The work of Lakota Indian artist Evans Flammond Sr. is a result of his careful exploration into the past, mixed with his powerful need to create. Driven by his vow to keep the Native culture alive, his pieces echo the history of his forefathers and explode with his bold style and technique.
This Native American artist works in a range of mediums, from painting and sculpture to beadwork and drawing. Each piece is created with thoughtful patience, authenticity and pride as he integrates ancestral legend, symbolism, and history into his contemporary aesthetic for color and expression.
Recent Work: Ledger Art
His most recent work, a collection of ledger drawings, portrays crucial moments in Indian life during the 19th century and celebrates the beauty of Plains Indian tradition and dress.
Ledger Drawings: A quick history
Beginning in the late 19th Century, as the Plains Indians were forced to make the transition between the freedom of the open prairie and the captivity of reservation life, they lost the ability to hunt and gather. This eliminated the most common available material for producing and recording art and history…the leather animal hide.
As a result, they began using the pages of old ledger accounting books formerly used for inventory by Indian Agents, traders and military officers to record their visual history. Here's how they acquired them:
Reservation agents and army post agents (then as today) were meticulous record keepers - everything from food and clothing allowances to the comings and goings of the Native people was all documented in that agent’s ledger book. Once these books were full and no longer usable, they were discarded. The people, looking for anything to record their history and artwork on, came across these used ledger books in replacement of the hides.
Importance of Ledger Art
This abrupt switch to using paper is a direct reflection of the drastic changes taking place in Plains Indian life during the late 1800s…but it also shows their incredible ingenuity and extraordinary ability to adopt new materials and create.
Two important facts about the original ledgers and this type of artwork exist:
- These are truly some of the only remaining records of the people who lived in the area at that time (Although many records were not accurate due to the lack of interpreters at that time, they still are a fantastic look back into that era).
- The originals were also often coincided with the time period that the ledgers were used and discarded.
Historical drawings inspire contemporary art
Today, with very good ledgers, contemporary artists have the opportunity to utilize those ledgers, along with known history, to create some very important documentation of historic events.
Evans has done this very effectively with both his “1876 Custer Battlefield” and the “Sitting Bull & Buffalo Bill's European Wild West Tour” pieces. He has taken original ledger paper - the Sitting bull piece dated 1889 and the Custer Battle piece dated 1876 – and created an impressive blend of history, old materials, and new artwork.
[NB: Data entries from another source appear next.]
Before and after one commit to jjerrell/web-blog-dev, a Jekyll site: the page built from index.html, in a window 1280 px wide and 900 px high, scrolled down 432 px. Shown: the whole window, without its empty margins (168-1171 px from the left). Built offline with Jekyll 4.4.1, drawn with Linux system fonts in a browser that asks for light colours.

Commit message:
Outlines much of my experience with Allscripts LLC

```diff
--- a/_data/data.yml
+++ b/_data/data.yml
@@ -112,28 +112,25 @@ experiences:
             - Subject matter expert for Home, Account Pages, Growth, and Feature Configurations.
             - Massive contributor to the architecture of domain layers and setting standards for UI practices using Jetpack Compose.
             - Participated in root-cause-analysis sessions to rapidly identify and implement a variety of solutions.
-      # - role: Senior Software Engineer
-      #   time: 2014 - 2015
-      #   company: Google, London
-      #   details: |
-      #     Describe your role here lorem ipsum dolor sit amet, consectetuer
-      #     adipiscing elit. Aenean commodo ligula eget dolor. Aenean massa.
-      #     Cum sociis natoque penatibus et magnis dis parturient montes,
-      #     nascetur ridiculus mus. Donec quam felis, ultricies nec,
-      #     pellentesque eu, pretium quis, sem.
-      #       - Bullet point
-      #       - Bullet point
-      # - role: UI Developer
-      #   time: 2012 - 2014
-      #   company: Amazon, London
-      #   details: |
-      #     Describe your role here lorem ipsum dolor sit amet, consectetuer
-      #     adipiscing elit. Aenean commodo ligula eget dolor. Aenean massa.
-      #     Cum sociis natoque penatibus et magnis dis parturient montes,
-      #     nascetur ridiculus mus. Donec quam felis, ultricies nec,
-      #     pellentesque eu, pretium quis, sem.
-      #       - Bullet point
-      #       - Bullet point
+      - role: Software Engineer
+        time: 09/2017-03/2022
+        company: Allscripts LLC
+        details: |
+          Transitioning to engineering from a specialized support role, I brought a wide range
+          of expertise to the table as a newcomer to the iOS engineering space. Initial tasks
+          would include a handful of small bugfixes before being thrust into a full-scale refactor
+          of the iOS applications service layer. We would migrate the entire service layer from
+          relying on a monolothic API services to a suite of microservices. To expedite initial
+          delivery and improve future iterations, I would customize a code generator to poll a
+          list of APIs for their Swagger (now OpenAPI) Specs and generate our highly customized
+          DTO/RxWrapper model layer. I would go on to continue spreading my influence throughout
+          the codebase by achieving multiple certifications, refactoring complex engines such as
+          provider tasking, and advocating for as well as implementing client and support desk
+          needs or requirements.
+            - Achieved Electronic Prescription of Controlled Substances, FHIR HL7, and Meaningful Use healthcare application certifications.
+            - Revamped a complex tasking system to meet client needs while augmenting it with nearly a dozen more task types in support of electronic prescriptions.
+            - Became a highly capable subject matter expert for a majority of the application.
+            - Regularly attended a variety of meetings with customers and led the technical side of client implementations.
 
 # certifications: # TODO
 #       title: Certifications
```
His resulting compositions resonate with the power of these significant events and cultural traditions that either affected or where a very important part of, Plains Indian life.